GRAND Insights | A Play By Any Other Name…
Sex. Okay, got your attention. Shakespeare. No, stay with me. Now you are suitably teetering on the edge of boredom and titillation, let us begin…
Much Ado About Nothing was a play I studied at school. It’s Shakespeare so it feels kind of mean to say I found it outright dull, but I did. Anyway, plays are meant to be seen on stage not read aloud by a group of disillusioned teens. Much Ado is a fairly standard romantic comedy, and consequently there are sporadic moments of parental guidance and sexual references. However, don’t go sprawling through your old battered copy to look for a bit of Benedict/Beatrice action. The cover itself will point you to the biggest clue to this play’s naughtiness.

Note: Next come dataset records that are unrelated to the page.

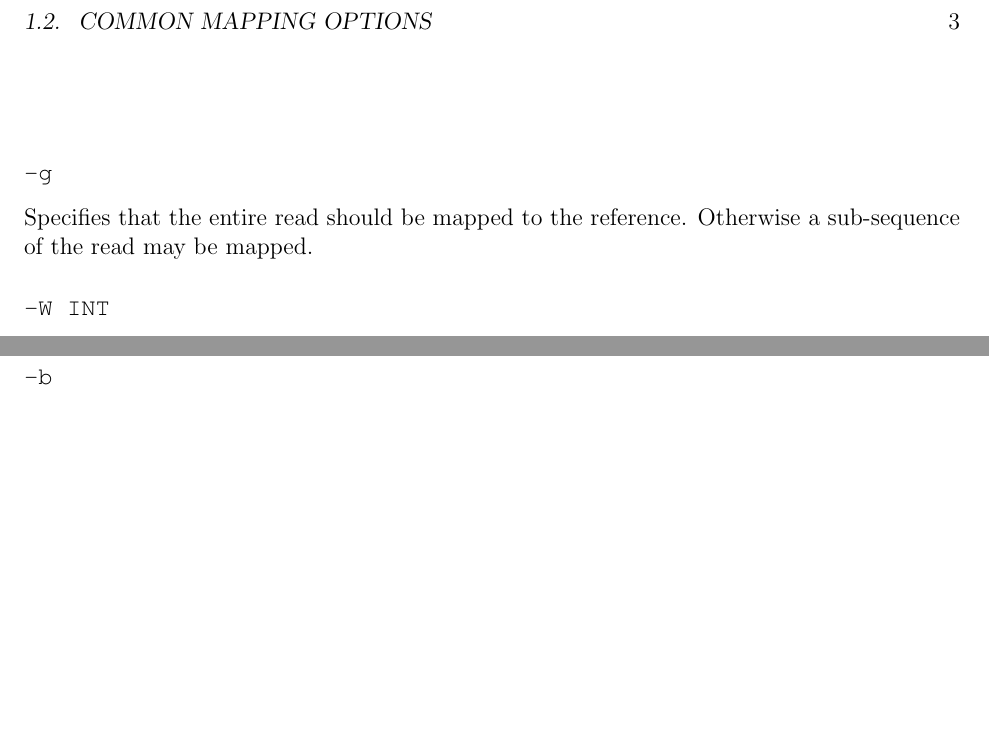
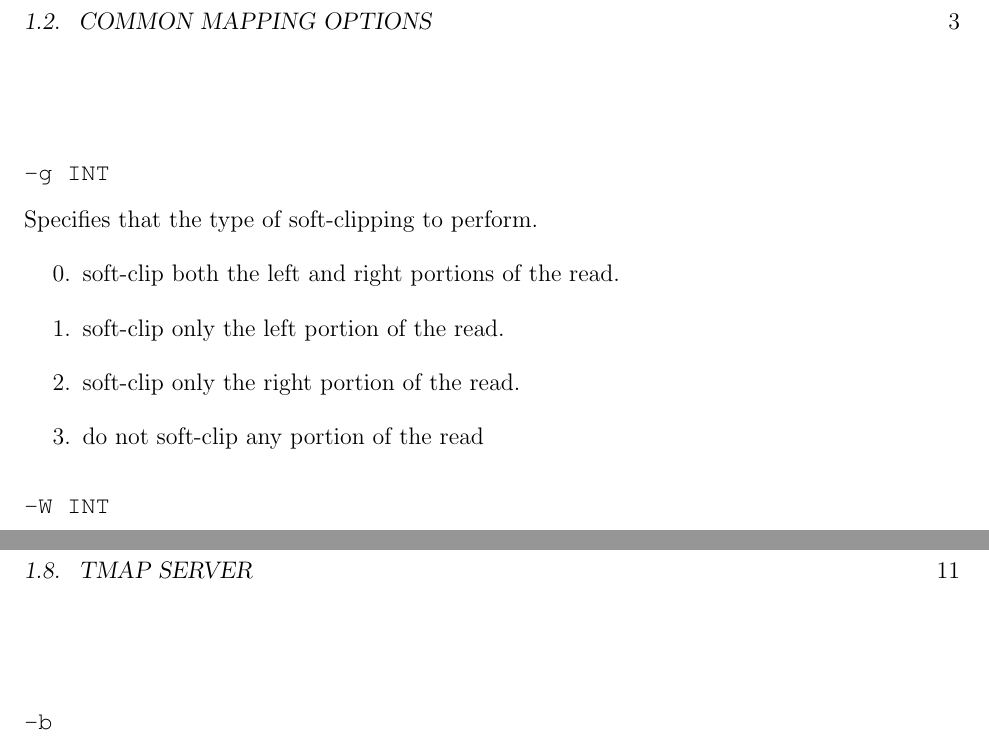
Before and after one commit to iontorrent/TMAP, a LaTeX book (doc/tmap-book.tex): two parts of pages 9 and 16 of 25 before the commit and two parts of pages 9 and 17 of 25 after it, joined at a grey line, cut so that both start at the same text, the shorter picture padded with empty space. Compiled offline with pdfLaTeX.

Commit message:
* updating -g documentation

```diff
--- a/doc/tmap-book.tex
+++ b/doc/tmap-book.tex
@@ -157,9 +157,15 @@ This number must always be positive.
 Specifies the band width for local alignment.
 This number must always be positive.
 
-\subsubsection{\TT{-g}}
-Specifies that the entire read should be mapped to the reference.
-Otherwise a sub-sequence of the read may be mapped.
+\subsubsection{\TT{-g INT}}
+Specifies that the type of soft-clipping to perform.
+\begin{enumerate}
+	\setcounter{enumi}{-1} % start at zero
+	\item soft-clip both the left and right portions of the read.
+	\item soft-clip only the left portion of the read.
+	\item soft-clip only the right portion of the read.
+	\item do not soft-clip any portion of the read
+\end{enumerate}
 
 \subsubsection{\TT{-W INT}}
 Specifies to remove duplicate mappings from the different algorithms that occur within this bp window.
```
Also changed, not shown: doc/tmap-book.pdf.
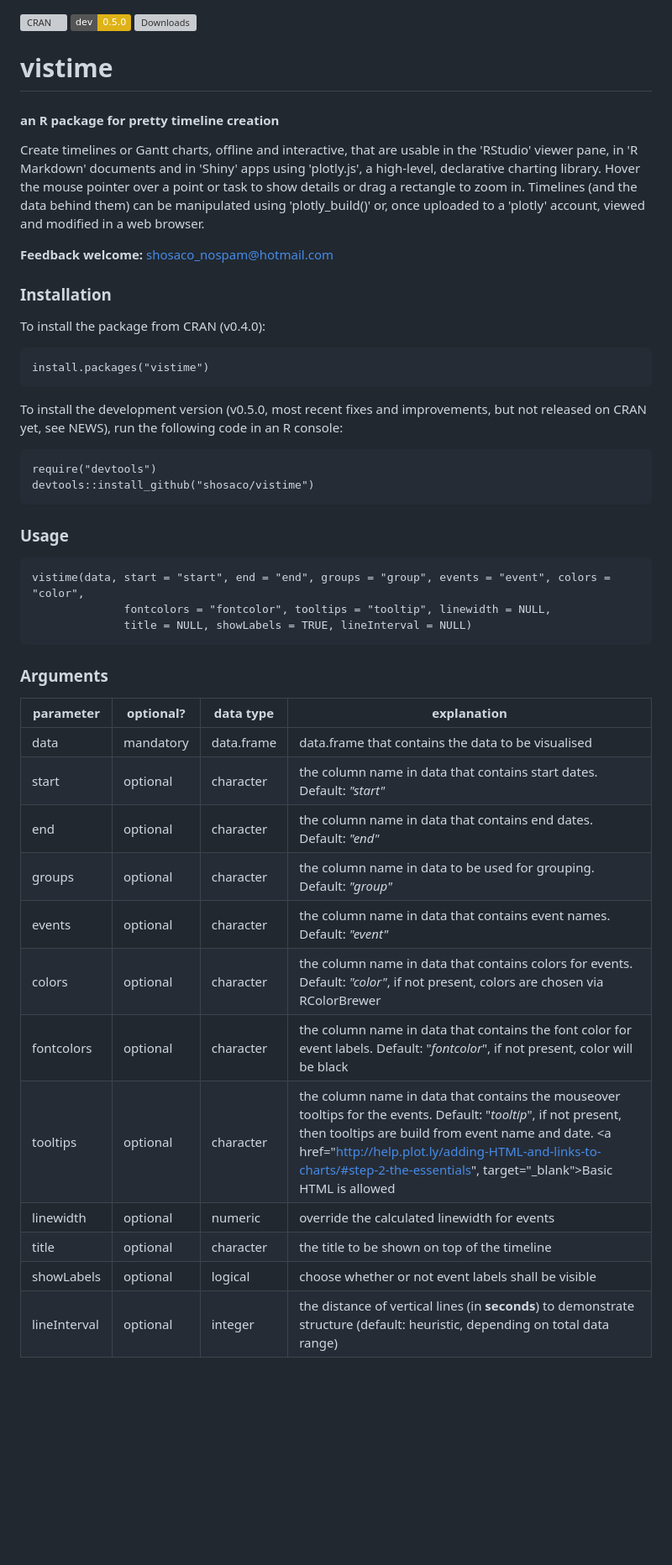
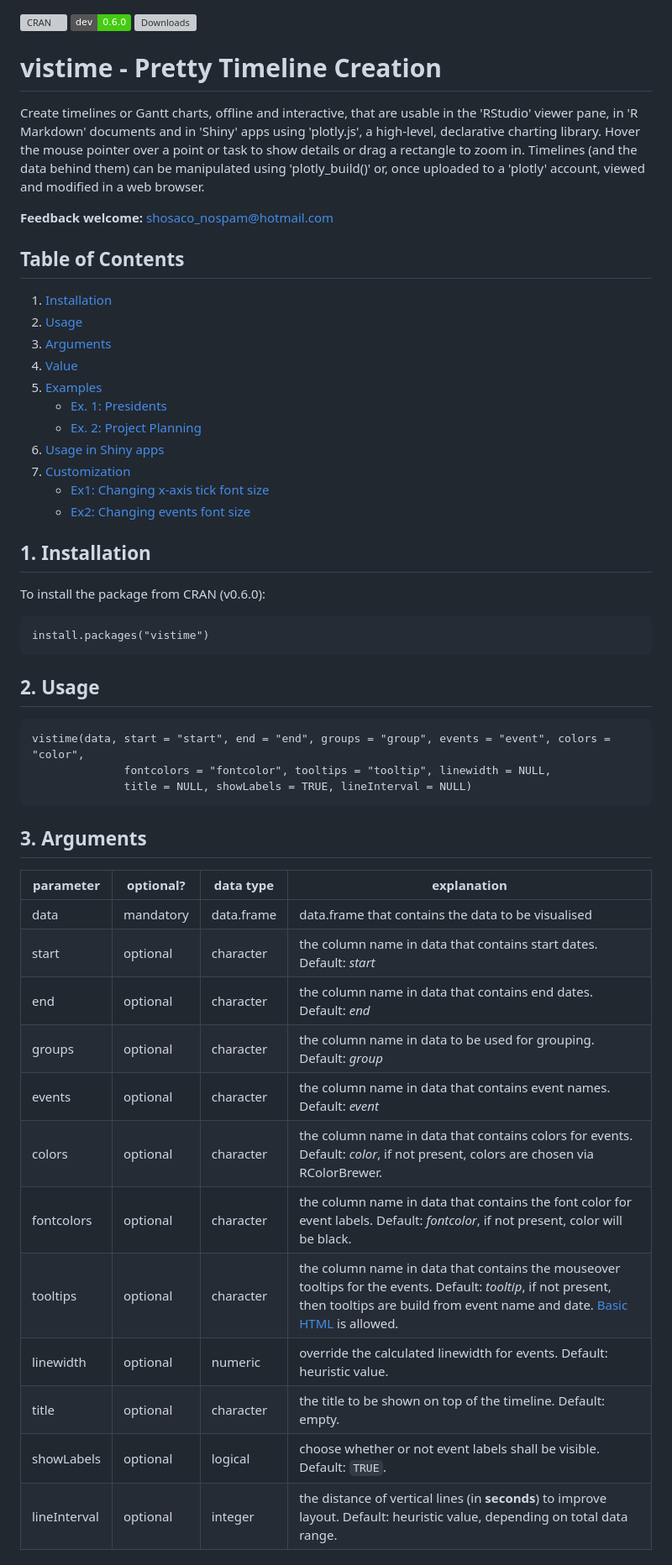
Before and after one commit to cran/vistime, a Markdown page: README.md, the part around the change printed below. Shown: that part at 84% size. Rendered like a GitHub page; badges without logos; blank space fills up the shorter version; grey boxes are pictures that could not be loaded.

Commit message:
version 0.6.0

`````diff
--- a/README.md
+++ b/README.md
@@ -1,31 +1,43 @@
 [![CRAN](http://www.r-pkg.org/badges/version/vistime)](https://cran.r-project.org/package=vistime)
-[![dev](https://img.shields.io/badge/dev-0.5.0-yellow.svg)](commits/master)
+[![dev](https://img.shields.io/badge/dev-0.6.0-brightgreen.svg)](commits/master)
 [![Downloads](http://cranlogs.r-pkg.org/badges/last-week/vistime)](https://www.r-pkg.org/pkg/vistime)
 
-# vistime
-#### an R package for pretty timeline creation
+vistime - Pretty Timeline Creation
+=========
 
 Create timelines or Gantt charts, offline and interactive, that are usable in the 'RStudio' viewer pane, in 'R Markdown' documents and in 'Shiny' apps using 'plotly.js', a high-level, declarative charting library. Hover the mouse pointer over a point or task to show details or drag a rectangle to zoom in. Timelines (and the data behind them) can be manipulated using 'plotly_build()' or, once uploaded to a 'plotly' account, viewed and modified in a web browser.
 
 **Feedback welcome:** shosaco_nospam@hotmail.com
 
+## Table of Contents
 
-### Installation
+1. [Installation](#1-installation)
+2. [Usage](#2-usage)
+3. [Arguments](#3-arguments)
+4. [Value](#4-value)
+5. [Examples](#5-examples)
+   * [Ex. 1: Presidents](#ex-1-presidents)
+   * [Ex. 2: Project Planning](#ex-2-project-planning)
+6. [Usage in Shiny apps](#6-usage-in-shiny-apps)
+7. [Customization](#7-customization)
+   * [Ex1: Changing x-axis tick font size](#ex1-changing-x-axis-tick-font-size)
+   * [Ex2: Changing events font size](#ex2-changing-events-font-size)
 
-To install the package from CRAN (v0.4.0):
+## 1. Installation
+
+To install the package from CRAN (v0.6.0):
 
 ```{r}
 install.packages("vistime")
 ```
-
-To install the development version (v0.5.0, most recent fixes and improvements, but not released on CRAN yet, see NEWS), run the following code in an R console:
+<!-- To install the development version (v0.6.0, most recent fixes and improvements, but not released on CRAN yet, see NEWS), run the following code in an R console:
 ```{r}
-require("devtools")
+if(!require("devtools")) install.packages("devtools")
 devtools::install_github("shosaco/vistime")
 ```
+-->
 
-
-### Usage
+## 2. Usage
 
 ```{r}
 vistime(data, start = "start", end = "end", groups = "group", events = "event", colors = "color",
@@ -34,20 +46,20 @@ vistime(data, start = "start", end = "end", groups = "group", events = "event",
 ````
 
 
-### Arguments
+## 3. Arguments
 
 parameter | optional? | data type | explanation
 --------- |----------- | -------- | -----------
 data | mandatory | data.frame | data.frame that contains the data to be visualised
-start | optional | character | the column name in data that contains start dates. Default: *"start"*
-end | optional | character | the column name in data that contains end dates. Default: *"end"*
-groups | optional | character | the column name in data to be used for grouping. Default: *"group"*
-events | optional | character | the column name in data that contains event names. Default: *"event"*
-colors | optional | character | the column name in data that contains colors for events. Default: *"color"*, if not present, colors are chosen via RColorBrewer
-fontcolors | optional | character | the column name in data that contains the font color for event labels. Default: "*fontcolor*", if not present, color will be black
-tooltips | optional | character | the column name in data that contains the mouseover tooltips for the events. Default: "*tooltip*", if not present, then tooltips are build from event name and date. <a href="http://help.plot.ly/adding-HTML-and-links-to-charts/#step-2-the-essentials", target="_blank">Basic HTML</a> is allowed
-linewidth | optional | numeric | override the calculated linewidth for events
-title | optional | character | the title to be shown on top of the timeline
-showLabels | optional | logical | choose whether or not event labels shall be visible
-lineInterval | optional | integer| the distance of vertical lines (in **seconds**) to demonstrate structure (default: heuristic, depending on total data range)
+start | optional | character | the column name in data that contains start dates. Default: *start*
+end | optional | character | the column name in data that contains end dates. Default: *end*
+groups | optional | character | the column name in data to be used for grouping. Default: *group*
+events | optional | character | the column name in data that contains event names. Default: *event*
+colors | optional | character | the column name in data that contains colors for events. Default: *color*, if not present, colors are chosen via RColorBrewer.
+fontcolors | optional | character | the column name in data that contains the font color for event labels. Default: *fontcolor*, if not present, color will be black.
+tooltips | optional | character | the column name in data that contains the mouseover tooltips for the events. Default: *tooltip*, if not present, then tooltips are build from event name and date. [Basic HTML](https://help.plot.ly/adding-HTML-and-links-to-charts/#step-2-the-essentials) is allowed.
+linewidth | optional | numeric | override the calculated linewidth for events. Default: heuristic value.
+title | optional | character | the title to be shown on top of the timeline. Default: empty.
+showLabels | optional | logical | choose whether or not event labels shall be visible. Default: `TRUE`.
+lineInterval | optional | integer| the distance of vertical lines (in **seconds**) to improve layout. Default: heuristic value, depending on total data range.
 
`````
Also changed, not shown: other parts of README.md (+89 -5 lines), NEWS.md (+9 -5 lines), inst/img/ex2-eventfontsize.png (added), inst/img/ex2-tickfontsize.png (added), 6 other files.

In 16th-century England, when the play was first performed, the word ‘nothing’ had a different meaning, instead of meaning, well nothing, ‘nothing’, meant sex. Now, this may not seem like a massive revelation, but if you’ve seen the play then it sort of changes how you look at it. Or at least it changed my perception of what Shakespeare was trying to get across.
Likewise, Twelfth Night is another example of how titles can shed light on the context of a play. An alternative title for Twelfth Night in Shakespeare’s day was ‘What You Will’. I’m not saying that Romeo and Juliet or Hamlet are particularly interesting titles, but ‘What You Will’ just sounds like he couldn’t be bothered. Just watch it alright, and it will be whatever you want it to be. What’s it about, you say? Ah – nothing.
Even though we have learned that ‘nothing’ meant sex in steamy 16th-century parlance, it doesn’t necessarily mean that Shakespeare intended the title to be read in this way. Perhaps Shakespeare was genuinely disappointed with his Much Ado effort, and decided to warn the audience not to see the tired piece.
Twelfth Night is another Shakespeare play to touch on love, with much of the humour coming from cross-dressing and mistaken identities. While there is no on-stage naughtiness, bawdy jokes are something of a commonplace, which helps this play become one of Shakespeare’s best-loved and most accessible comedies. So, in light of this tidbit of information, I beg to differ that those 16th-century scallywags had ‘nothing’ on the brain…
By Kieran Wyatt
Twelfth Night – Grand Theatre, Blackpool
Tuesday 21 to Saturday 25 October
For more information click here